|Date:||May 9th, 2008 11:28 am (UTC)|
1 days after journal entry, 11:28 am (lethargic_man's time)
Well, I liked it, though it was so long ago that I read it (1997) that I can't really remember enough to address your specific points.
I've read a few clergyman-alone-with-the-natives stories, but the Priest's Tale from "Hyperion" knocked the socks off all of them. I thought that tale was absolutely splendid. I also liked the Scholar's Tale. Of course, you knew from not long after the accident what the end of the tale was going to be, but the story was so beautifully told that that didn't matter.
I found Sol Weinbtraub perhaps too much of a twentieth-century Jew, an anachronism in his age... but given his background on Barnard's World I suppose it's hardly surprising. And I'm quite taken with where his musings on the עַקֵידָה lead (though I can't remember if that was in Hyperion

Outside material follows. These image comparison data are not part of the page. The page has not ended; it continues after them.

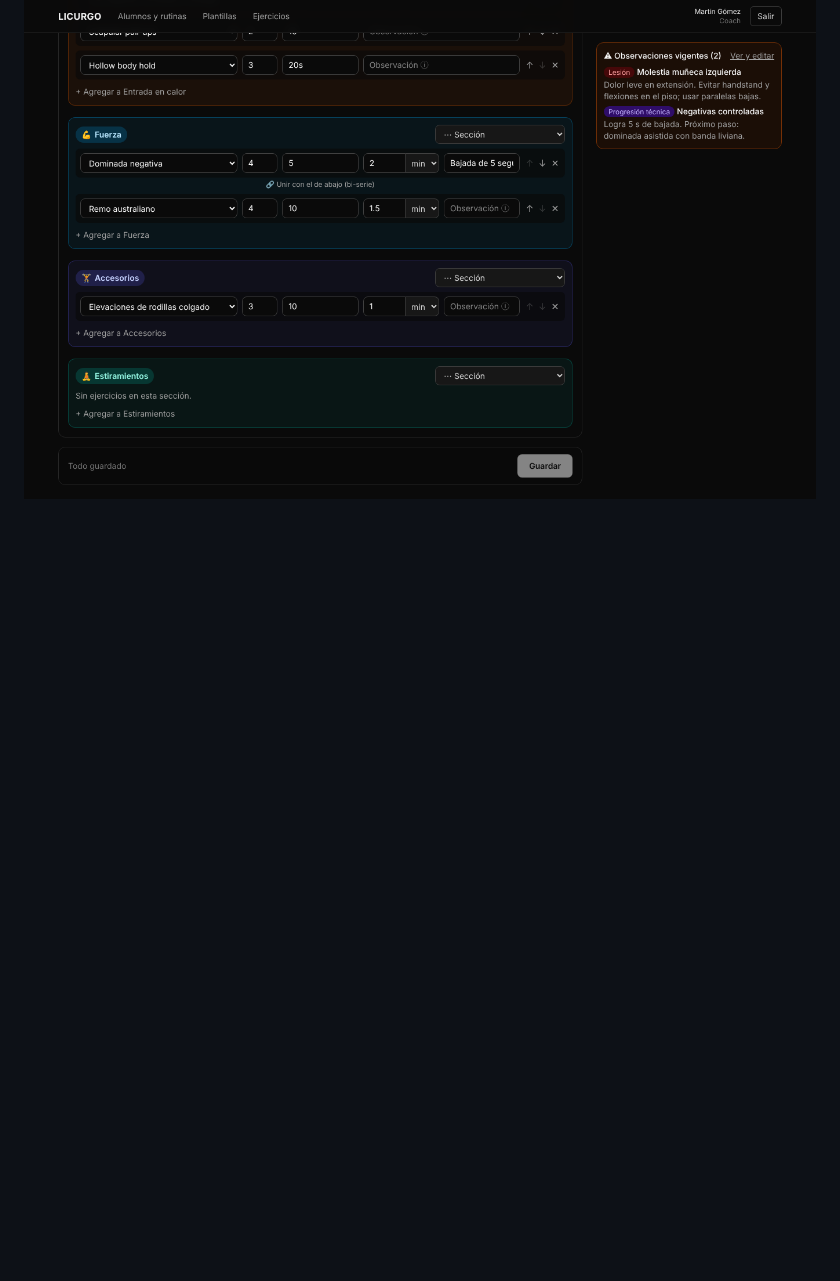
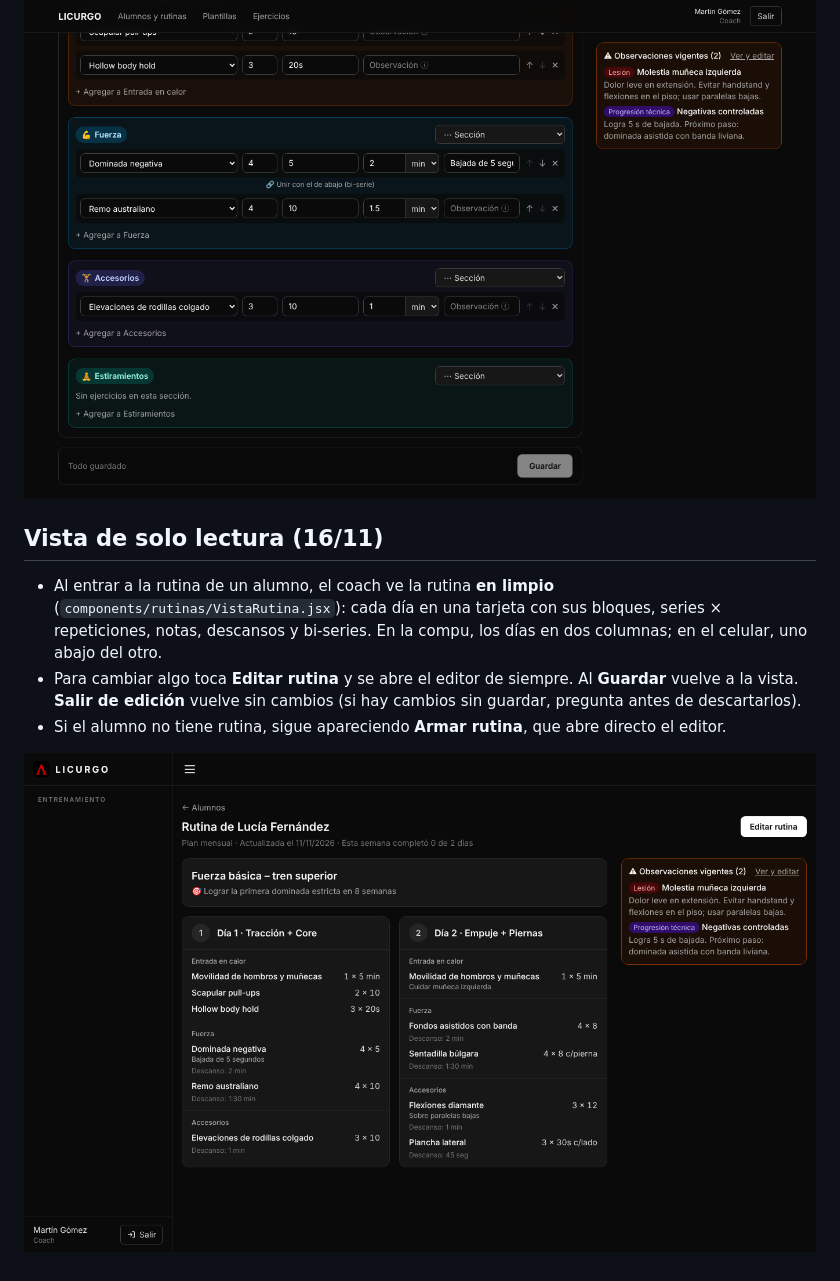
Before and after one commit to Martina327/licurgo-calistenia, a Markdown page: docs/modulos/B1-catalogo-rutinas.md, the part around the change. GitHub-like rendering; pictures changed too: docs/modulos/img/coach-vista-rutina.png (added); blank space fills up the shorter version.

```diff
--- a/docs/modulos/B1-catalogo-rutinas.md
+++ b/docs/modulos/B1-catalogo-rutinas.md
@@ -100,3 +100,11 @@ Sobre una base ya cargada se corren solo las migraciones, en orden:
 - **Celular:** observaciones arriba y el editor abajo; en la lista de alumnos, el botón de observaciones es más grande para tocarlo en el gimnasio.
 
 ![Editor en la compu](img/coach-editor-compu.png)
+
+## Vista de solo lectura (16/11)
+
+- Al entrar a la rutina de un alumno, el coach ve la rutina **en limpio** (`components/rutinas/VistaRutina.jsx`): cada día en una tarjeta con sus bloques, series × repeticiones, notas, descansos y bi-series. En la compu, los días en dos columnas; en el celular, uno abajo del otro.
+- Para cambiar algo toca **Editar rutina** y se abre el editor de siempre. Al **Guardar** vuelve a la vista. **Salir de edición** vuelve sin cambios (si hay cambios sin guardar, pregunta antes de descartarlos).
+- Si el alumno no tiene rutina, sigue apareciendo **Armar rutina**, que abre directo el editor.
+
+![Vista de la rutina para el coach](img/coach-vista-rutina.png)
```
Also changed, not shown: 2 other files.
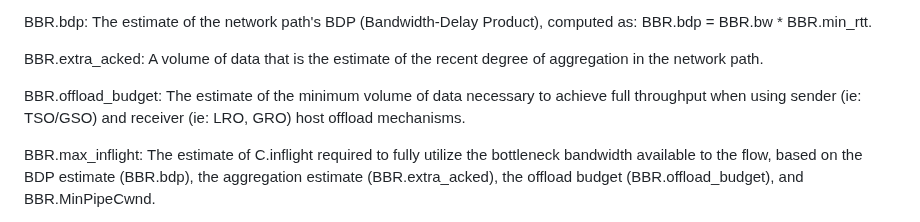
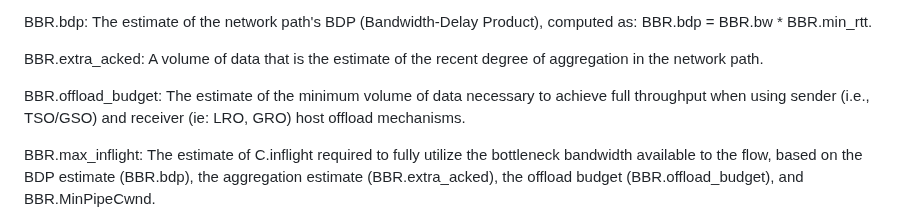
Before and after one commit to ietf-wg-ccwg/draft-ietf-ccwg-bbr, a Markdown page: draft-ietf-ccwg-bbr.md, the part around the change. GitHub-like rendering.

```diff
--- a/draft-ietf-ccwg-bbr.md
+++ b/draft-ietf-ccwg-bbr.md
@@ -508,7 +508,7 @@ BBR.extra_acked: A volume of data that is the estimate of the recent degree
 of aggregation in the network path.
 
 BBR.offload_budget: The estimate of the minimum volume of data necessary
-to achieve full throughput when using sender (ie: TSO/GSO) and
+to achieve full throughput when using sender (i.e., TSO/GSO) and
 receiver (ie: LRO, GRO) host offload mechanisms.
 
 BBR.max_inflight: The estimate of C.inflight required to
```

or the sequel).
I also thought the description of the dying Earth very beautiful; as also other areas of the book.
Finally, I'll repeat what everyone else said about Hyperion
being only the first half of a story that's concluded in Fall of Hyperion
tells me Simmons was "rather peeved that it was split and very very
peeved that publishers didn't mark it very clearly as so on the cover." Fall of Hyperion
is quite violent; but there are lots of very cool images in it. (It doesn't have the unusual structure that Hyperion
does, though.) I think again you might appreciate it without liking it.